Let me set the scene for you. Majestic Australia. True Blood’s Ryan Kwanten. Modern Western. Revenge. If you’ve become slightly aroused or entirely interested in Red Hill, no one’s blaming you. In fact, I’m right there with you, which is why I slipped myself into a screening of writer/director Patrick Hughes’ debut feature as soon as possible.
In Red Hill, Ryan Kwanten stars as Shane Cooper, a young police constable who moves to the small town of Red Hill, Australia, with his wife, looking for peace and quiet. What he finds is a surly police Captain in “Old Bill,” a no non-sense law enforcer and town patriarch who doesn’t take a shine to the fresh faced Cooper. After a slow moving morning that involves horses and a potential panther attack, the sleepy town wakes up in a panic when former resident bad boy and convicted murderer Jimmy Conway escapes prison and sets his sights on vengeance.

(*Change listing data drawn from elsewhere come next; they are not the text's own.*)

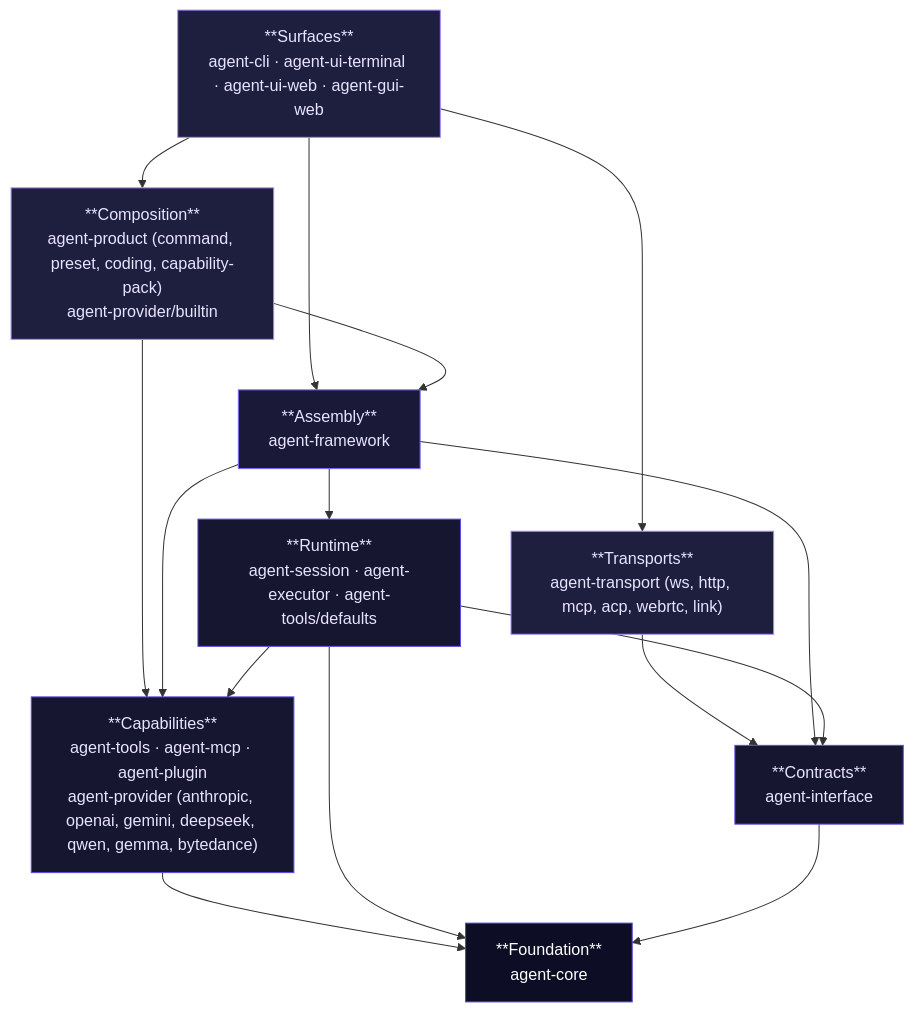
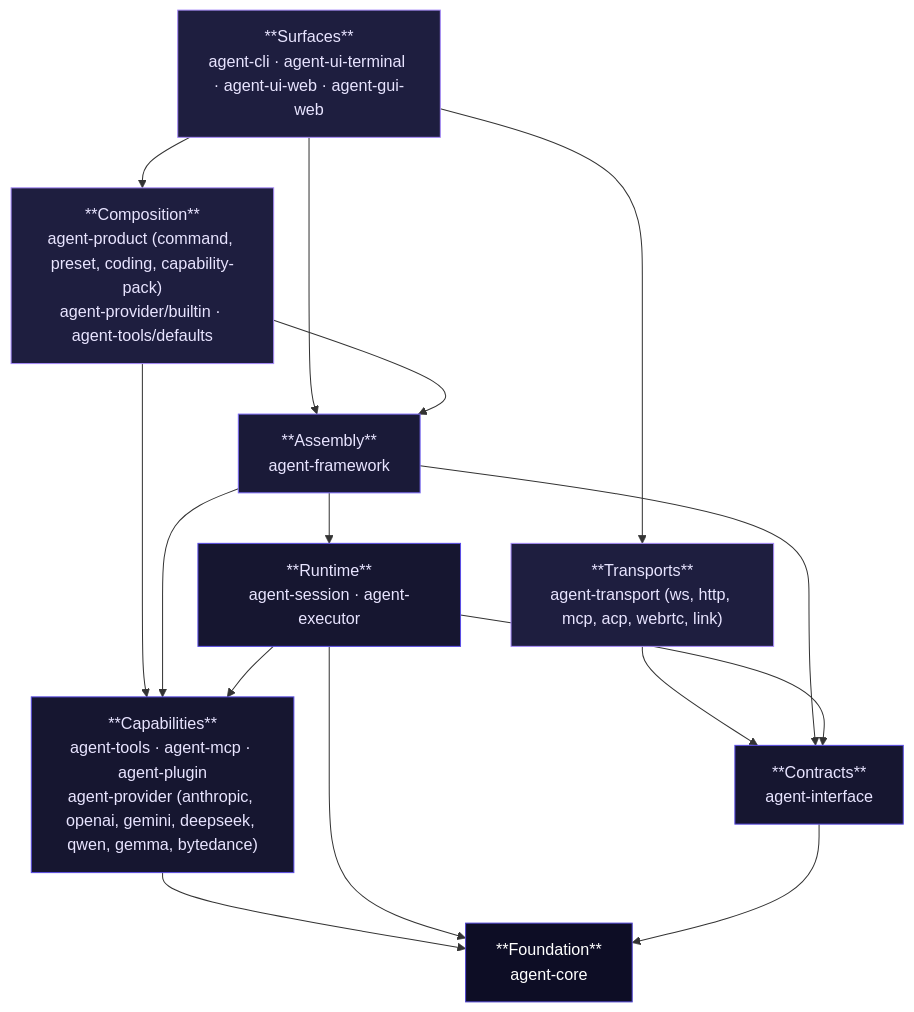
The diagram in content/guide/architecture.md (woojubb/robota), drawn with Mermaid before and after one commit. The commit also changed other lines of this file and 152 other files, not shown here.

````diff
--- a/content/guide/architecture.md
+++ b/content/guide/architecture.md
@@ -33,36 +29,36 @@
 ```mermaid
 flowchart TB
     SURF["**Surfaces**\nagent-cli · agent-ui-terminal · agent-ui-web · agent-gui-web"]
     TRANS["**Transports**\nagent-transport (ws, http, mcp, acp, webrtc, link)"]
-    COMP["**Composition**\nagent-product (command, preset, coding, capability-pack)\nagent-provider/builtin"]
+    COMP["**Composition**\nagent-product (command, preset, coding, capability-pack)\nagent-provider/builtin · agent-tools/defaults"]
     FW["**Assembly**\nagent-framework"]
-    RT["**Runtime**\nagent-session · agent-executor · agent-tools/defaults"]
+    RT["**Runtime**\nagent-session · agent-executor"]
     CAP["**Capabilities**\nagent-tools · agent-mcp · agent-plugin\nagent-provider (anthropic, openai, gemini, deepseek, qwen, gemma, bytedance)"]
     IF["**Contracts**\nagent-interface"]
     CORE["**Foundation**\nagent-core"]
 
     SURF --> TRANS
     SURF --> COMP
     SURF --> FW
     COMP --> FW
     COMP --> CAP
     TRANS --> IF
     FW --> RT
     FW --> CAP
     FW --> IF
     RT --> IF
     RT --> CAP
     CAP --> CORE
     RT --> CORE
     IF --> CORE
 
     classDef edge fill:#1e1e3f,stroke:#a78bfa,color:#e8e4ff
     classDef framework fill:#1a1a38,stroke:#7c6bf7,color:#e8e4ff
     classDef general fill:#161630,stroke:#5a4de6,color:#e8e4ff
     classDef core fill:#0d0d25,stroke:#4f44d0,color:#fff
 
     class SURF,TRANS,COMP edge
     class FW framework
     class RT,CAP,IF general
     class CORE core
 ```
````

Based on the bad ass poster or some early rumblings or name drops of Mad Max, you might walk into this film thinking you’re going into an action film- if that’s the case, you’ll find a different type of film, but still a pretty good one. Red Hill starts off somewhat slowly, but enjoyably, in establishing the slow pace of town life, Cooper’s personality, and the emotional reasons for the move out of the city.
There really isn’t much in the film that you haven’t seen before: Cooper is a cop who couldn’t fire his weapon at a young criminal, he hesitates to use his weapon, and there’s more to this sleepy town than is first suspected. That said, there’s nothing wrong with taking a familiar ride through the cinema. The film’s small budget and quick shooting schedule are boosted by the beautiful, sprawling landscape of Australia, which director Patrick Hughes takes full advantage of. There’s one nice scene where Cooper tears over a hill in the pouring rain on a horse, merging the old West themes into the modern day plotting.
Kwanten proves in this film that he’s got an emotional range and diversity True Blood fans are probably unaware of. Cooper couldn’t be further away from the loud, boyish Jason Stackhouse, and Kwanten makes him infinitely likable and his performance of certain key scenes really elevate the character to an admirable one.
Despite his great performance, Kwanten doesn’t manage to own the show- the virtually silent Jimmy Conway (Tommy Lewis) brings a quiet and violent brooding that is comparable to No Country for Old Men’s Anton Chigurh. Throughout the course of the film we actually spend a lot of time with Conway as he works his way through all those of wronged him with a shotgun and a pair of pistols. While it does take a bit to get there and it slows at time, once Jimmy sets upon his path of death and destruction, he coldly and stoically doles out death without hesitation and the blood flows readily across the screen.
Red Hill is a small film with shades of No Country that works on the performances of Kwanten and Lewis. While not groundbreaking, it’s a decent watch with a few moments of greatness that I enjoyed. In a conversation I had with writer/director Hughes and star Kwanten, they described the film as sort of “the prequel to every Clint Eastwood Western ever made.” If you think of the film like that- a prequel and a introduction to a meek character who turns into a badass- it makes perfect sense.